ABOUT FACES I love the article about Alex Johnson ( As a Midwestern boy, it’s cool to hear about a local star giving back to her hometown community. My one correction is that in the second sentence it says that the “Hudson River” runs by Hudson, Wisconsin, when in fact it is the St. Croix River. TONY PROBASCO, VIA EMAIL IS CRAGSTERS TOO HARSH? Love your mag, but I have one concern and it’s the Cragsters page. I don’t have thin skin and I’m not “bent,” but what gives with the generalizations and stereotyping? I would never stop reading your mag because of it and will simply not look at the final page. I find the climbing community to be open and welcoming to diversity, and it seems like you’re poking fun at people.…

1 minutos
rock art

“I draw pretty much exclusively while riding public transit on my commute,” says Shawn Lee, a motion and interactive designer for Porter Airlines in Toronto, Canada. “I use a Col-Erase for roughs, then ink using a brush pen, and then fill in tones using grey markers. It’s pretty bumpy on transit, but I’ve gotten used to compensating.” Lee’s pictures of famous climbers like Daila Ojeda, Matilda Söderlund, and Kathy Karlo (shown here) usually take about three legs of the commute—or 90 minutes. Lee began climbing in 2009; these days, he mostly to propes or leads in the gym while his wife, Laura, gets outside more. “When our daughter is a little older, I’d like to get her out and rebuild my climbing practice,” says Lee. Climbing has helped shape Lee’s…

1 minutos
how do you mark your gear?

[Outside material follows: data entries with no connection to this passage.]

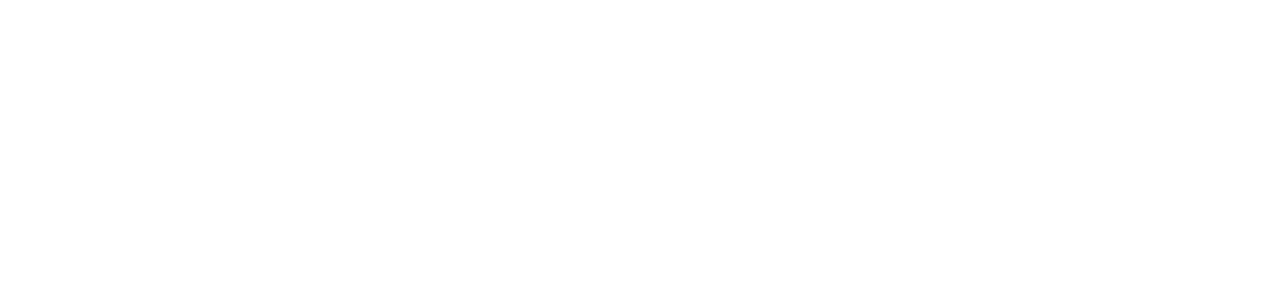
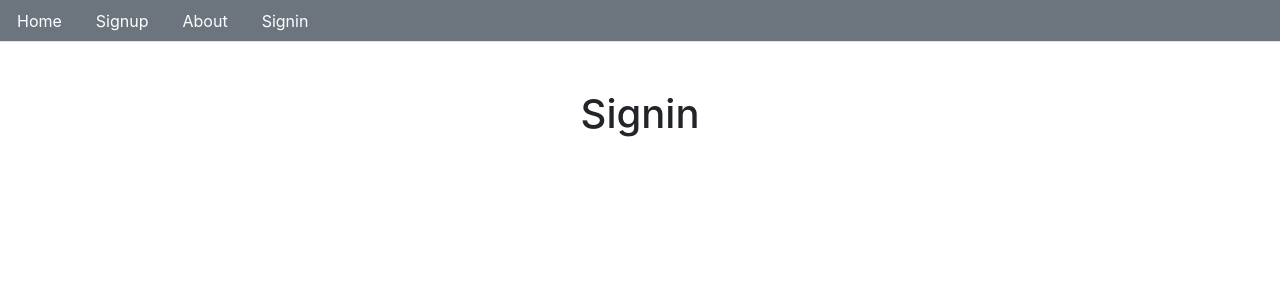
Before and after one commit to mardb/ttalk-, a React (Create React App) app: page /signin in a window 1280 px wide. Shown: the top 300 px of the page. Built offline with nearby package versions, Linux system fonts and the light colour scheme.

Commit message:
making sign in routes

```diff
--- /dev/null
+++ b/src/auth/Signin.js
@@ -0,0 +1,24 @@
+import React
+// , {useState}
+from 'react';
+// import {Link, Redirect} from 'react-router-dom';
+// import axios from 'axios';
+import Layout from '../core/Layout';
+import{ToastContainer
+  // , toast
+} from 'react-toastify';
+import 'react-toastify/dist/ReactToastify.min.css';
+
+const Signin = () => {
+
+return(
+  <Layout>
+  <div className="col-md-6 offset-md-3">
+      <ToastContainer />
+      <h1 className="p-5 text-center">Signin</h1>
+  </div>
+</Layout>
+)
+};
+
+export default Signin;
--- a/src/routes/Routes.js
+++ b/src/routes/Routes.js
@@ -1,8 +1,9 @@
 import React from 'react';
 import {BrowserRouter, Switch, Route} from 'react-router-dom';
-import App from '../App'
-import Signup from '../auth/Signup'
-import About from '../auth/About'
+import App from '../App';
+import Signup from '../auth/Signup';
+import About from '../auth/About';
+import Signin from '../auth/Signin';
 
 const Routes = () => {
   return(
@@ -11,7 +12,7 @@
           <Route path="/" exact component={App}/>
           <Route path="/about" exact component= {About}/>
           <Route path="/signup" exact component= {Signup}/>
-          {/* <Route path="/signin" exaact component= {Signin}/> */}
+          <Route path="/signin" exaact component= {Signin}/>
           {/* <Route path="/signout" exact component= {Signout}/> */}
         </Switch>
       </BrowserRouter>
```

I use nail polish—blue and green are my colors. Don’t buy cheap nail polish, or it’ll wear quickly! BRAD AUSFRESSER Kristina and I broke out the Dremel tool and engraved our rack a few years ago. ANTHONY JOHNSON I use thin blue electrical tape on my biners—I put it there while I’m sitting around, waiting for summer to return. CRISTIANO VIEIRA I decorated my Grigri a long time ago. CHRISTINA LIU I make two passes with Krylon pink spray paint. No matter how much wears off, one of the crevices in the gear will always have pink in it. JOSHUA FIGHTMASTER I mark my gear with colored tape. Be sure to stick the tape on places with the least amount of wear-and-tear. KOBE BURDACK All this year, Metolius is giving away a sweet prize to the best Re-Gram photo—check our social channels…

1 minutos
the big question

Where do you get your climbing gear?* 51% I hate having to put on pants, so I always shop online. 6% Who buys gear? Have you seen Free Solo? I don’t need materialistic possessions weighing me down as I ascend the mountains of my soul. 38% The guys at the local gear shop not only give me a discount, they also constantly uprate my projects. I support small businesses. 5% The Camp 4 Kiosk, the board at the Superbowl bathrooms, and “Dreadlock Carl” at the Squamish campground offer great deals if you’re willing to get into the back of a cargo van to see the goods. *Based on 170 responses I buy my gear at Mountainworks in Provo, Utah._It’s attached to the gym where I started climbing. They were so helpful and encouraging to me when I first started climbing—my…

1 minutos
mini reviews

• Hangdog Days: Conflict, Change, and the Race for 5.14 This rollicking book is a welcome trip back to the 1980s, the decade of greatest change—and conflict—in America, when resting on the rope and rap bolting were taboo. Jeff Smoot, a partner of Todd Skinner, one of the “hangdog” pioneers, takes you from the Valley to Smith to Index, often with Skinner. With engaging writing and research, Smoot’s book is a pleasure, even as it details the uglier incidents (bolt wars, Yosemite rope-shitting, Index crack greasing!) in American climbing. Without the 1980s, our sport would not be where it is today, a lesson Hangdog Days artfully conveys. $22, • Rock Climbing Technique: The Practical Guide to Movement Mastery This compact, user friendly manual is a great resource for developing technique, a foundation…